**Required work:**
Retype the listing exactly. Leave out the images.
——
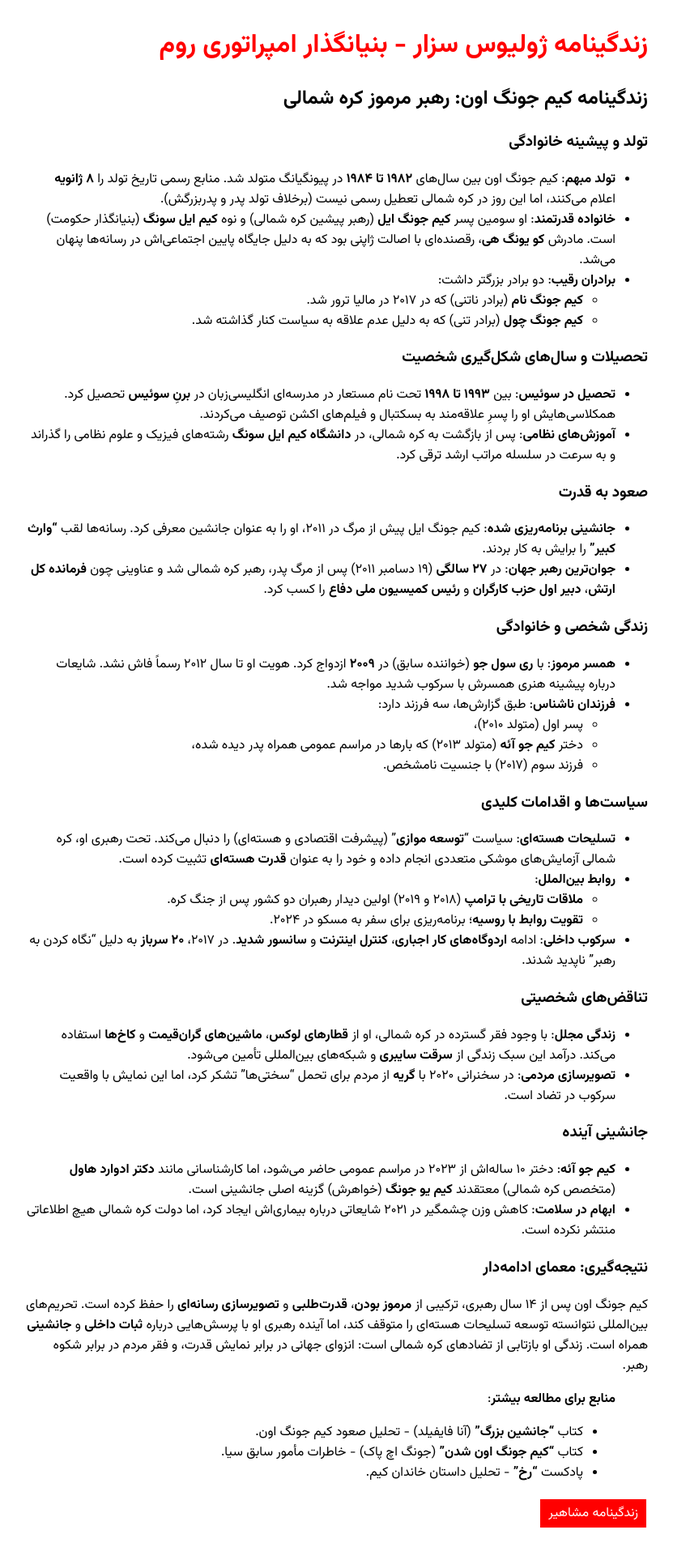
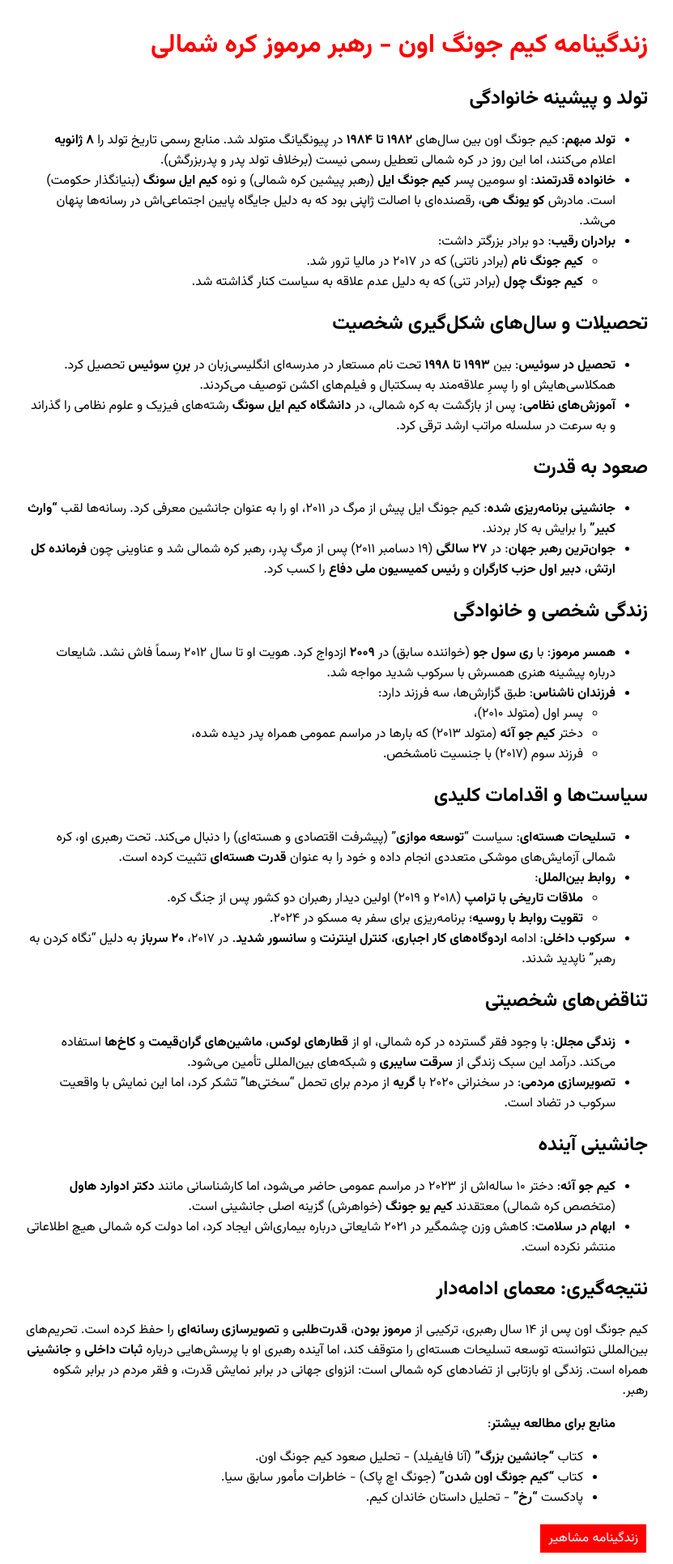
Before and after one commit to darkblog/darkblog.github.io, a Jekyll site: the page built from _posts/2025-7-3-30.md, in a window 1280 px wide. Shown: the whole page at 81% size, without its empty margins (224-1055 px from the left). Built offline with Jekyll 4.4.1, drawn with Linux system fonts in a browser that asks for light colours; before the commit the page ends 1900 px from its top, so only the background shows below that.

Commit message:
Update 2025-7-3-30.md

```diff
--- a/_posts/2025-7-3-30.md
+++ b/_posts/2025-7-3-30.md
@@ -1,48 +1,46 @@
 ---
 layout: post
-title: زندگینامه ژولیوس سزار - بنیانگذار امپراتوری روم
+title: زندگینامه کیم جونگ اون - رهبر مرموز کره شمالی
 ---
 
-## زندگینامه کیم جونگ اون: رهبر مرموز کره شمالی
-
-### تولد و پیشینه خانوادگی
+## تولد و پیشینه خانوادگی
 - **تولد مبهم**: کیم جونگ اون بین سال‌های **۱۹۸۲ تا ۱۹۸۴** در پیونگیانگ متولد شد. منابع رسمی تاریخ تولد را **۸ ژانویه** اعلام می‌کنند، اما این روز در کره شمالی تعطیل رسمی نیست (برخلاف تولد پدر و پدربزرگش).
 - **خانواده قدرتمند**: او سومین پسر **کیم جونگ ایل** (رهبر پیشین کره شمالی) و نوه **کیم ایل سونگ** (بنیانگذار حکومت) است. مادرش **کو یونگ هی**، رقصنده‌ای با اصالت ژاپنی بود که به دلیل جایگاه پایین اجتماعی‌اش در رسانه‌ها پنهان می‌شد.
 - **برادران رقیب**: دو برادر بزرگتر داشت:
   - **کیم جونگ نام** (برادر ناتنی) که در ۲۰۱۷ در مالیا ترور شد.
   - **کیم جونگ چول** (برادر تنی) که به دلیل عدم علاقه به سیاست کنار گذاشته شد.
 
-### تحصیلات و سال‌های شکل‌گیری شخصیت
+## تحصیلات و سال‌های شکل‌گیری شخصیت
 - **تحصیل در سوئیس**: بین **۱۹۹۳ تا ۱۹۹۸** تحت نام مستعار در مدرسه‌ای انگلیسی‌زبان در **برنِ سوئیس** تحصیل کرد. همکلاسی‌هایش او را پسرِ علاقه‌مند به بسکتبال و فیلم‌های اکشن توصیف می‌کردند.
 - **آموزش‌های نظامی**: پس از بازگشت به کره شمالی، در **دانشگاه کیم ایل سونگ** رشته‌های فیزیک و علوم نظامی را گذراند و به سرعت در سلسله مراتب ارشد ترقی کرد.
 
-### صعود به قدرت
+## صعود به قدرت
 - **جانشینی برنامه‌ریزی شده**: کیم جونگ ایل پیش از مرگ در ۲۰۱۱، او را به عنوان جانشین معرفی کرد. رسانه‌ها لقب **"وارث کبیر"** را برایش به کار بردند.
 - **جوان‌ترین رهبر جهان**: در **۲۷ سالگی** (۱۹ دسامبر ۲۰۱۱) پس از مرگ پدر، رهبر کره شمالی شد و عناوینی چون **فرمانده کل ارتش**، **دبیر اول حزب کارگران** و **رئیس کمیسیون ملی دفاع** را کسب کرد.
 
-### زندگی شخصی و خانوادگی
+## زندگی شخصی و خانوادگی
 - **همسر مرموز**: با **ری سول جو** (خواننده سابق) در **۲۰۰۹** ازدواج کرد. هویت او تا سال ۲۰۱۲ رسماً فاش نشد. شایعات درباره پیشینه هنری همسرش با سرکوب شدید مواجه شد.
 - **فرزندان ناشناس**: طبق گزارش‌ها، سه فرزند دارد:
   - پسر اول (متولد ۲۰۱۰)،
   - دختر **کیم جو آئه** (متولد ۲۰۱۳) که بارها در مراسم عمومی همراه پدر دیده شده،
   - فرزند سوم (۲۰۱۷) با جنسیت نامشخص.
 
-### سیاست‌ها و اقدامات کلیدی
+## سیاست‌ها و اقدامات کلیدی
 - **تسلیحات هسته‌ای**: سیاست "**توسعه موازی**" (پیشرفت اقتصادی و هسته‌ای) را دنبال می‌کند. تحت رهبری او، کره شمالی آزمایش‌های موشکی متعددی انجام داده و خود را به عنوان **قدرت هسته‌ای** تثبیت کرده است.
 - **روابط بین‌الملل**:
   - **ملاقات تاریخی با ترامپ** (۲۰۱۸ و ۲۰۱۹) اولین دیدار رهبران دو کشور پس از جنگ کره.
   - **تقویت روابط با روسیه**؛ برنامه‌ریزی برای سفر به مسکو در ۲۰۲۴.
 - **سرکوب داخلی**: ادامه **اردوگاه‌های کار اجباری**، **کنترل اینترنت** و **سانسور شدید**. در ۲۰۱۷، **۲۰ سرباز** به دلیل "نگاه کردن به رهبر" ناپدید شدند.
 
-### تناقض‌های شخصیتی
+## تناقض‌های شخصیتی
 - **زندگی مجلل**: با وجود فقر گسترده در کره شمالی، او از **قطارهای لوکس**، **ماشین‌های گران‌قیمت** و **کاخ‌ها** استفاده می‌کند. درآمد این سبک زندگی از **سرقت سایبری** و شبکه‌های بین‌المللی تأمین می‌شود.
 - **تصویرسازی مردمی**: در سخنرانی ۲۰۲۰ با **گریه** از مردم برای تحمل "سختی‌ها" تشکر کرد، اما این نمایش با واقعیت سرکوب در تضاد است.
 
-### جانشینی آینده
+## جانشینی آینده
 - **کیم جو آئه**: دختر ۱۰ ساله‌اش از ۲۰۲۳ در مراسم عمومی حاضر می‌شود، اما کارشناسانی مانند **دکتر ادوارد هاول** (متخصص کره شمالی) معتقدند **کیم یو جونگ** (خواهرش) گزینه اصلی جانشینی است.
 - **ابهام در سلامت**: کاهش وزن چشمگیر در ۲۰۲۱ شایعاتی درباره بیماری‌اش ایجاد کرد، اما دولت کره شمالی هیچ اطلاعاتی منتشر نکرده است.
 
-### نتیجه‌گیری: معمای ادامه‌دار
+## نتیجه‌گیری: معمای ادامه‌دار
 کیم جونگ اون پس از ۱۴ سال رهبری، ترکیبی از **مرموز بودن**، **قدرت‌طلبی** و **تصویرسازی رسانه‌ای** را حفظ کرده است. تحریم‌های بین‌المللی نتوانسته توسعه تسلیحات هسته‌ای را متوقف کند، اما آینده رهبری او با پرسش‌هایی درباره **ثبات داخلی** و **جانشینی** همراه است. زندگی او بازتابی از تضادهای کره شمالی است: انزوای جهانی در برابر نمایش قدرت، و فقر مردم در برابر شکوه رهبر.
 
 > **منابع برای مطالعه بیشتر**:
```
——
**Task response:**
Before and after one commit to darkblog/darkblog.github.io, a Jekyll site: the page built from _posts/2025-7-3-30.md, in a window 1280 px wide. Shown: the whole page at 81% size, without its empty margins (224-1055 px from the left). Built offline with Jekyll 4.4.1, drawn with Linux system fonts in a browser that asks for light colours; before the commit the page ends 1900 px from its top, so only the background shows below that.

Commit message:
Update 2025-7-3-30.md

```diff
--- a/_posts/2025-7-3-30.md
+++ b/_posts/2025-7-3-30.md
@@ -1,48 +1,46 @@
 ---
 layout: post
-title: زندگینامه ژولیوس سزار - بنیانگذار امپراتوری روم
+title: زندگینامه کیم جونگ اون - رهبر مرموز کره شمالی
 ---
 
-## زندگینامه کیم جونگ اون: رهبر مرموز کره شمالی
-
-### تولد و پیشینه خانوادگی
+## تولد و پیشینه خانوادگی
 - **تولد مبهم**: کیم جونگ اون بین سال‌های **۱۹۸۲ تا ۱۹۸۴** در پیونگیانگ متولد شد. منابع رسمی تاریخ تولد را **۸ ژانویه** اعلام می‌کنند، اما این روز در کره شمالی تعطیل رسمی نیست (برخلاف تولد پدر و پدربزرگش).
 - **خانواده قدرتمند**: او سومین پسر **کیم جونگ ایل** (رهبر پیشین کره شمالی) و نوه **کیم ایل سونگ** (بنیانگذار حکومت) است. مادرش **کو یونگ هی**، رقصنده‌ای با اصالت ژاپنی بود که به دلیل جایگاه پایین اجتماعی‌اش در رسانه‌ها پنهان می‌شد.
 - **برادران رقیب**: دو برادر بزرگتر داشت:
   - **کیم جونگ نام** (برادر ناتنی) که در ۲۰۱۷ در مالیا ترور شد.
   - **کیم جونگ چول** (برادر تنی) که به دلیل عدم علاقه به سیاست کنار گذاشته شد.
 
-### تحصیلات و سال‌های شکل‌گیری شخصیت
+## تحصیلات و سال‌های شکل‌گیری شخصیت
 - **تحصیل در سوئیس**: بین **۱۹۹۳ تا ۱۹۹۸** تحت نام مستعار در مدرسه‌ای انگلیسی‌زبان در **برنِ سوئیس** تحصیل کرد. همکلاسی‌هایش او را پسرِ علاقه‌مند به بسکتبال و فیلم‌های اکشن توصیف می‌کردند.
 - **آموزش‌های نظامی**: پس از بازگشت به کره شمالی، در **دانشگاه کیم ایل سونگ** رشته‌های فیزیک و علوم نظامی را گذراند و به سرعت در سلسله مراتب ارشد ترقی کرد.
 
-### صعود به قدرت
+## صعود به قدرت
 - **جانشینی برنامه‌ریزی شده**: کیم جونگ ایل پیش از مرگ در ۲۰۱۱، او را به عنوان جانشین معرفی کرد. رسانه‌ها لقب **"وارث کبیر"** را برایش به کار بردند.
 - **جوان‌ترین رهبر جهان**: در **۲۷ سالگی** (۱۹ دسامبر ۲۰۱۱) پس از مرگ پدر، رهبر کره شمالی شد و عناوینی چون **فرمانده کل ارتش**، **دبیر اول حزب کارگران** و **رئیس کمیسیون ملی دفاع** را کسب کرد.
 
-### زندگی شخصی و خانوادگی
+## زندگی شخصی و خانوادگی
 - **همسر مرموز**: با **ری سول جو** (خواننده سابق) در **۲۰۰۹** ازدواج کرد. هویت او تا سال ۲۰۱۲ رسماً فاش نشد. شایعات درباره پیشینه هنری همسرش با سرکوب شدید مواجه شد.
 - **فرزندان ناشناس**: طبق گزارش‌ها، سه فرزند دارد:
   - پسر اول (متولد ۲۰۱۰)،
   - دختر **کیم جو آئه** (متولد ۲۰۱۳) که بارها در مراسم عمومی همراه پدر دیده شده،
   - فرزند سوم (۲۰۱۷) با جنسیت نامشخص.
 
-### سیاست‌ها و اقدامات کلیدی
+## سیاست‌ها و اقدامات کلیدی
 - **تسلیحات هسته‌ای**: سیاست "**توسعه موازی**" (پیشرفت اقتصادی و هسته‌ای) را دنبال می‌کند. تحت رهبری او، کره شمالی آزمایش‌های موشکی متعددی انجام داده و خود را به عنوان **قدرت هسته‌ای** تثبیت کرده است.
 - **روابط بین‌الملل**:
   - **ملاقات تاریخی با ترامپ** (۲۰۱۸ و ۲۰۱۹) اولین دیدار رهبران دو کشور پس از جنگ کره.
   - **تقویت روابط با روسیه**؛ برنامه‌ریزی برای سفر به مسکو در ۲۰۲۴.
 - **سرکوب داخلی**: ادامه **اردوگاه‌های کار اجباری**، **کنترل اینترنت** و **سانسور شدید**. در ۲۰۱۷، **۲۰ سرباز** به دلیل "نگاه کردن به رهبر" ناپدید شدند.
 
-### تناقض‌های شخصیتی
+## تناقض‌های شخصیتی
 - **زندگی مجلل**: با وجود فقر گسترده در کره شمالی، او از **قطارهای لوکس**، **ماشین‌های گران‌قیمت** و **کاخ‌ها** استفاده می‌کند. درآمد این سبک زندگی از **سرقت سایبری** و شبکه‌های بین‌المللی تأمین می‌شود.
 - **تصویرسازی مردمی**: در سخنرانی ۲۰۲۰ با **گریه** از مردم برای تحمل "سختی‌ها" تشکر کرد، اما این نمایش با واقعیت سرکوب در تضاد است.
 
-### جانشینی آینده
+## جانشینی آینده
 - **کیم جو آئه**: دختر ۱۰ ساله‌اش از ۲۰۲۳ در مراسم عمومی حاضر می‌شود، اما کارشناسانی مانند **دکتر ادوارد هاول** (متخصص کره شمالی) معتقدند **کیم یو جونگ** (خواهرش) گزینه اصلی جانشینی است.
 - **ابهام در سلامت**: کاهش وزن چشمگیر در ۲۰۲۱ شایعاتی درباره بیماری‌اش ایجاد کرد، اما دولت کره شمالی هیچ اطلاعاتی منتشر نکرده است.
 
-### نتیجه‌گیری: معمای ادامه‌دار
+## نتیجه‌گیری: معمای ادامه‌دار
 کیم جونگ اون پس از ۱۴ سال رهبری، ترکیبی از **مرموز بودن**، **قدرت‌طلبی** و **تصویرسازی رسانه‌ای** را حفظ کرده است. تحریم‌های بین‌المللی نتوانسته توسعه تسلیحات هسته‌ای را متوقف کند، اما آینده رهبری او با پرسش‌هایی درباره **ثبات داخلی** و **جانشینی** همراه است. زندگی او بازتابی از تضادهای کره شمالی است: انزوای جهانی در برابر نمایش قدرت، و فقر مردم در برابر شکوه رهبر.
 
 > **منابع برای مطالعه بیشتر**:
```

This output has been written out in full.